The task ▸
Each line of the listing below containing the word "have" should be returned.

Listed records ▸

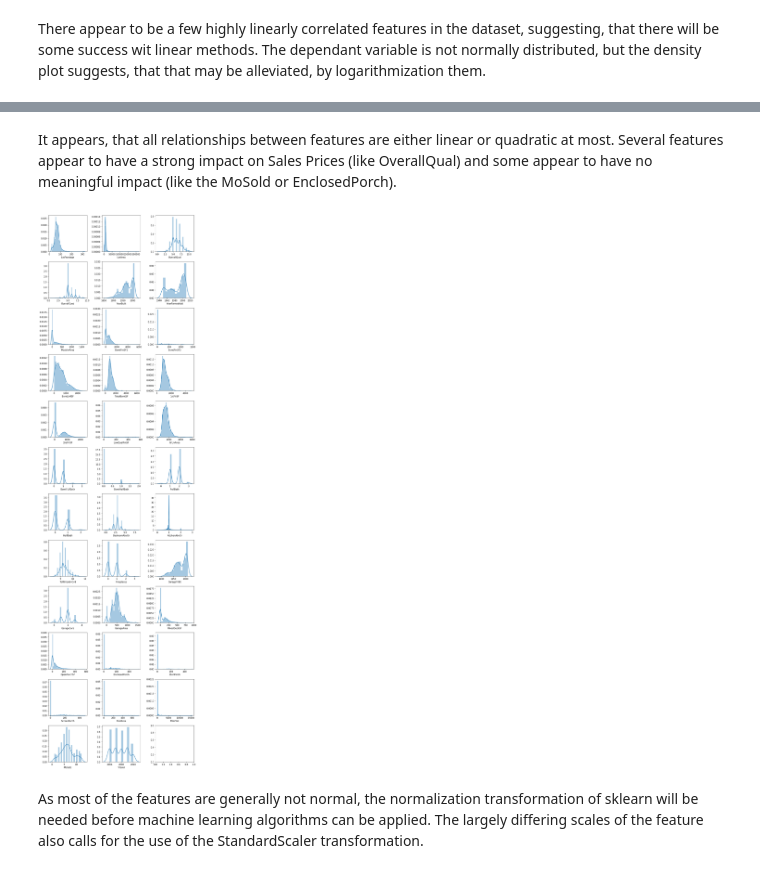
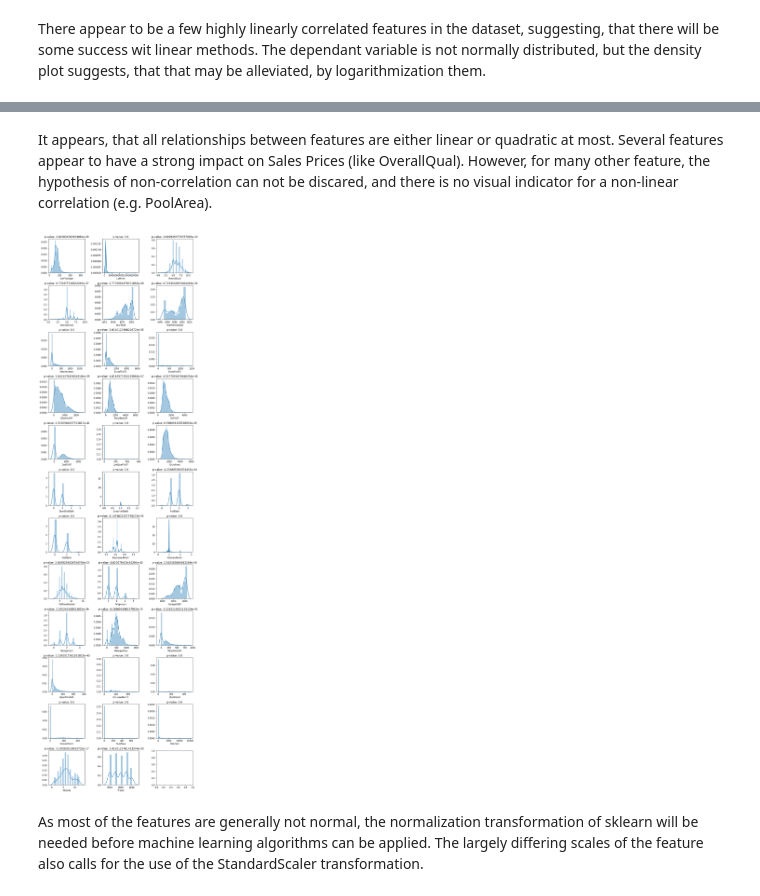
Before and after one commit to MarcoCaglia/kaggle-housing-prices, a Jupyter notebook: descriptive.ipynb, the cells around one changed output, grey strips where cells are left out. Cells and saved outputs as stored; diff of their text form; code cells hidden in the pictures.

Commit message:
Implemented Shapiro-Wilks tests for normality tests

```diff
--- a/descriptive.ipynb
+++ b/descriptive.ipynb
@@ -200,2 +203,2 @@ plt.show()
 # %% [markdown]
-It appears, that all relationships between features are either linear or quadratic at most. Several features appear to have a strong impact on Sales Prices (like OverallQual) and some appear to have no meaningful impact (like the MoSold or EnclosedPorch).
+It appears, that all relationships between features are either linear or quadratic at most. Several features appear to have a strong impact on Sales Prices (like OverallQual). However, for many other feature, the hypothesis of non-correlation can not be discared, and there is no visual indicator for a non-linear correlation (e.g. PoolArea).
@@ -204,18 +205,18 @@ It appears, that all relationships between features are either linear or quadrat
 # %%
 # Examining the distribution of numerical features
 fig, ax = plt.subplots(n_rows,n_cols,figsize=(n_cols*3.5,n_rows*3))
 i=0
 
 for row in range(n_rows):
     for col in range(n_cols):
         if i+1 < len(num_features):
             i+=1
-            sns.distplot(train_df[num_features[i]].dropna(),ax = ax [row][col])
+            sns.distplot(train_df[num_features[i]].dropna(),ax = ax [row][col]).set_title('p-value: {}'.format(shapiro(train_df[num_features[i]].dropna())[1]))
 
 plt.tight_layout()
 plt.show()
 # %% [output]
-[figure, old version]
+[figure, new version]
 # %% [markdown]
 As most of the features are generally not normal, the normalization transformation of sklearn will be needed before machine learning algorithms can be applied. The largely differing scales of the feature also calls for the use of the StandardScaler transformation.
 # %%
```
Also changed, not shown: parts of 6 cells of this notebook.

--

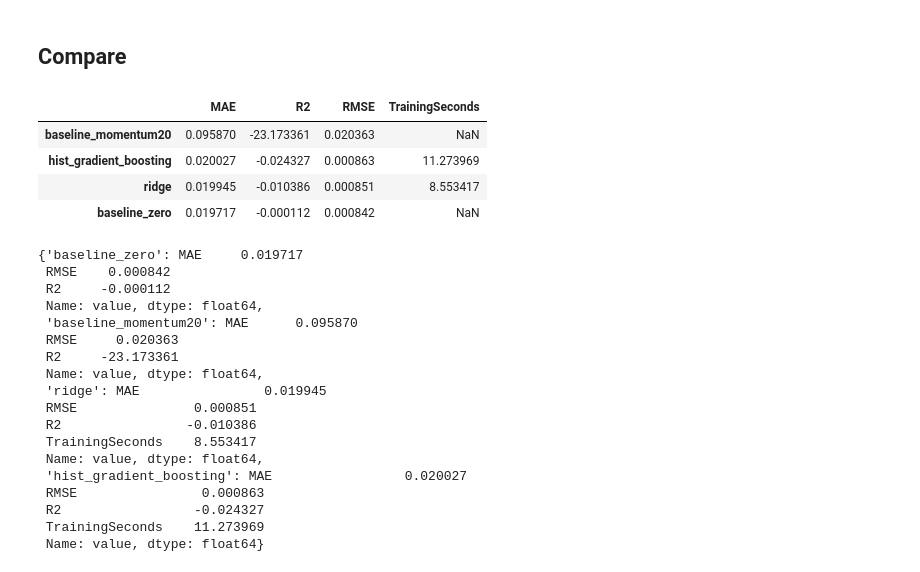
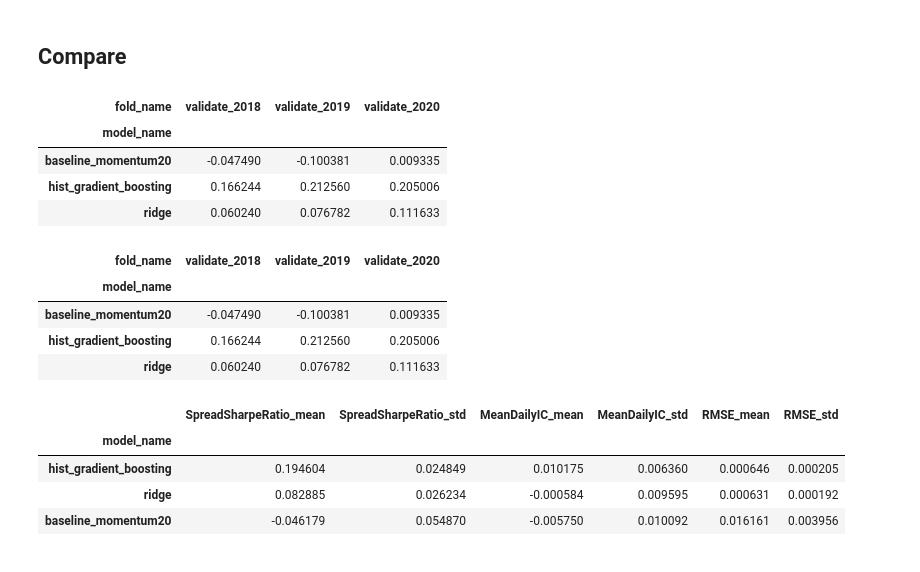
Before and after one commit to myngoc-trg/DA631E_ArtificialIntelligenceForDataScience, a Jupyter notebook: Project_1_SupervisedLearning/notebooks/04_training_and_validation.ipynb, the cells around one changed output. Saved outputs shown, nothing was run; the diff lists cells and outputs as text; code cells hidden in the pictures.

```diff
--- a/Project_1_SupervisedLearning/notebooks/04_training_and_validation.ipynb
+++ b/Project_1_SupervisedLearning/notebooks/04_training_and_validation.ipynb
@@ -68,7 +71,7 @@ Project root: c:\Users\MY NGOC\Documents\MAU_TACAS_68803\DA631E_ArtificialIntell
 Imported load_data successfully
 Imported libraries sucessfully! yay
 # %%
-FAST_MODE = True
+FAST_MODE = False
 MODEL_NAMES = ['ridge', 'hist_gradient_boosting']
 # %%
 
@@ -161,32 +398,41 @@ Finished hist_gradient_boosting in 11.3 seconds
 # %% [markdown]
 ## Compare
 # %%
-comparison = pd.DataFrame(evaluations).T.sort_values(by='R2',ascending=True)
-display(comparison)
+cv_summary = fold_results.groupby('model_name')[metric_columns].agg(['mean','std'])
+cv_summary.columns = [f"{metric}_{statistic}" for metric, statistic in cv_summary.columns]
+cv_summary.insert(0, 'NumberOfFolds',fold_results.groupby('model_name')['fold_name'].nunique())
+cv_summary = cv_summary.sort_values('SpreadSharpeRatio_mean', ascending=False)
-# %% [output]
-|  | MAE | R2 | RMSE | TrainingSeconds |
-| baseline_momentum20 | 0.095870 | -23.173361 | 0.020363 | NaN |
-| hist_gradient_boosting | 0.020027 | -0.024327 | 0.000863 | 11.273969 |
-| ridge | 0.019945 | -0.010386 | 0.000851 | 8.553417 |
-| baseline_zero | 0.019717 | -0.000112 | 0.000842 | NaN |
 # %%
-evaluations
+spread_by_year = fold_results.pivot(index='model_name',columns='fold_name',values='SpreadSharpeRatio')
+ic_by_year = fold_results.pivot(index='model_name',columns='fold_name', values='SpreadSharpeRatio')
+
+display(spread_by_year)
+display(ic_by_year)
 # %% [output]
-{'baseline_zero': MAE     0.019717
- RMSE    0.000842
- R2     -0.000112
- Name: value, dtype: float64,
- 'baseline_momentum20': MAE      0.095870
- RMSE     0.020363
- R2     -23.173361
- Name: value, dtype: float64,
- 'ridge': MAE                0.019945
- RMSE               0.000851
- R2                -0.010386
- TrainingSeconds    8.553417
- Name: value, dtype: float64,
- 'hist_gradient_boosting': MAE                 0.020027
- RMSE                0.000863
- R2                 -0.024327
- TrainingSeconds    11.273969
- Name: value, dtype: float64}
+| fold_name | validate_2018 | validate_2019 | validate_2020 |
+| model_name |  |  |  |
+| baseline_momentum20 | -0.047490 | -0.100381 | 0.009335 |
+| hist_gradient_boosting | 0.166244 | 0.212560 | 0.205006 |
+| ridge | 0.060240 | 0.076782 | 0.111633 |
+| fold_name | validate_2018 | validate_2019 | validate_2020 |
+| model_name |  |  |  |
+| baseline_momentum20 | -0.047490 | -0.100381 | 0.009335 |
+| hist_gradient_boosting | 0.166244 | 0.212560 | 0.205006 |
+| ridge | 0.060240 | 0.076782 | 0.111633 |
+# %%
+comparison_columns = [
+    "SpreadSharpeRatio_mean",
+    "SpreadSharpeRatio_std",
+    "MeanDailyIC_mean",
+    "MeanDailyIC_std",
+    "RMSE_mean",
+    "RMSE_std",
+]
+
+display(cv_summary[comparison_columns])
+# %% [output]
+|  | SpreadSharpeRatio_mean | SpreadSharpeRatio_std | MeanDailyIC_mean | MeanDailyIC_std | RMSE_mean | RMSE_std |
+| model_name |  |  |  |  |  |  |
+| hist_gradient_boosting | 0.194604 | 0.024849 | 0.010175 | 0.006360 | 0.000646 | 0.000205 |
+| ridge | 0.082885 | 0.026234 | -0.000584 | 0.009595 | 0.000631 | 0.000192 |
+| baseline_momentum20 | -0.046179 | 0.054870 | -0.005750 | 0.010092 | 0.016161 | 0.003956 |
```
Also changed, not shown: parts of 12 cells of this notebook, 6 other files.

==

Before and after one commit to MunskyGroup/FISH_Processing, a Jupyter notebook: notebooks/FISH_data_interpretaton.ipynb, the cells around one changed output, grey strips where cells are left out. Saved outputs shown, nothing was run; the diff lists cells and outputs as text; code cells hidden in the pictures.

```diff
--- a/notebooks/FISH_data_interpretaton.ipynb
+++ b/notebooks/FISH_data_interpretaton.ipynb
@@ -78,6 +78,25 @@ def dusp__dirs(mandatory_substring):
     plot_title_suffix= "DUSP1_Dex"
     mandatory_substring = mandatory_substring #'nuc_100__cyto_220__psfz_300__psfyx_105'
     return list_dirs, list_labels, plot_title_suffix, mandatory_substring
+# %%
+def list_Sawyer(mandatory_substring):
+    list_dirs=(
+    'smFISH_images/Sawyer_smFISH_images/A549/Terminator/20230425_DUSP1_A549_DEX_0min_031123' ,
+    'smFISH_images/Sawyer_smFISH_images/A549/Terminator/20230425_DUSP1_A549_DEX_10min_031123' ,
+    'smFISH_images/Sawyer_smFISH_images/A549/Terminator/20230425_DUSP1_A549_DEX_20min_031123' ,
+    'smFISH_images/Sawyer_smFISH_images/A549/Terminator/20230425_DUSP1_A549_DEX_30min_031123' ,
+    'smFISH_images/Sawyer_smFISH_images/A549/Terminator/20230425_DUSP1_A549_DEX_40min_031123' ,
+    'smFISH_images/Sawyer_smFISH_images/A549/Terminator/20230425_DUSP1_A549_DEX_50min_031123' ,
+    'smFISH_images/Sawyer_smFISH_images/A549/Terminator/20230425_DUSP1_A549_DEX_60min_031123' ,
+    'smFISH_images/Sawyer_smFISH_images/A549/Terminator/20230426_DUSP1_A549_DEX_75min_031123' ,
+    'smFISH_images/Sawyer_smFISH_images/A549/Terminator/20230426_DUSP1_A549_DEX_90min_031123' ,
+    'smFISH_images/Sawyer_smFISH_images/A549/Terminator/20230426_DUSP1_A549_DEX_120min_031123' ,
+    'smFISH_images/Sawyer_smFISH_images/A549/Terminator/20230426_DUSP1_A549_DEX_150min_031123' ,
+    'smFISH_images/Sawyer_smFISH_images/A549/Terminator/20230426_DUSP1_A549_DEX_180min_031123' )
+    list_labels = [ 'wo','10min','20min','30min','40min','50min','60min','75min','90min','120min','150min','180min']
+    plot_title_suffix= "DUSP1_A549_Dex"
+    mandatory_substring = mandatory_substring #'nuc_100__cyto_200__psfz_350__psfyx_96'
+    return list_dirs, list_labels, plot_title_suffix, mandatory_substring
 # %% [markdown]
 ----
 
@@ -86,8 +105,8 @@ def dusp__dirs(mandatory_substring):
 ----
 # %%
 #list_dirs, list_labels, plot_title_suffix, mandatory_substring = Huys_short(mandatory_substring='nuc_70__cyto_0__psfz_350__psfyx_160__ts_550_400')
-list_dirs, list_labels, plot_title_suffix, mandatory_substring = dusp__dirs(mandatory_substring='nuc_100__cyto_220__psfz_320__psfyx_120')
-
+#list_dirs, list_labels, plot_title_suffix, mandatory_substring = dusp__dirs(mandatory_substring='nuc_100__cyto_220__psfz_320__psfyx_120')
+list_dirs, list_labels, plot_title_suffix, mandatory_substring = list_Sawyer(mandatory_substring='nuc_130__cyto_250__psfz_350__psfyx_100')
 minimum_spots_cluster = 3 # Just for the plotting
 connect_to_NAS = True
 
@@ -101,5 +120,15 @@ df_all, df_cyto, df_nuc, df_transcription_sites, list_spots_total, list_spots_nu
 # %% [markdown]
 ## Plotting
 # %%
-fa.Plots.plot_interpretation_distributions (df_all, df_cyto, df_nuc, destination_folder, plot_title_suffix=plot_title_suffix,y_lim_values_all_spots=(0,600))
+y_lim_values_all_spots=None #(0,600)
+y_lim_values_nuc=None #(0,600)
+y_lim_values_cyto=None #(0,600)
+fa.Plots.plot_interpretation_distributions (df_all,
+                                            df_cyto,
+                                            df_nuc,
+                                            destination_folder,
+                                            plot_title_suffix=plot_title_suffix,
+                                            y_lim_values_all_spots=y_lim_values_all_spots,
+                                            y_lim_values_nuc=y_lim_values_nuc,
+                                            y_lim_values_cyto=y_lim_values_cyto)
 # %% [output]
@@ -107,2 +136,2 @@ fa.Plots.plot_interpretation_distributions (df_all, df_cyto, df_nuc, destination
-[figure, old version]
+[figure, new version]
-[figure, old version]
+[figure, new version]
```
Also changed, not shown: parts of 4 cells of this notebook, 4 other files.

Response ▸
-It appears, that all relationships between features are either linear or quadratic at most. Several features appear to have a strong impact on Sales Prices (like OverallQual) and some appear to have no meaningful impact (like the MoSold or EnclosedPorch).
+It appears, that all relationships between features are either linear or quadratic at most. Several features appear to have a strong impact on Sales Prices (like OverallQual). However, for many other feature, the hypothesis of non-correlation can not be discared, and there is no visual indicator for a non-linear correlation (e.g. PoolArea).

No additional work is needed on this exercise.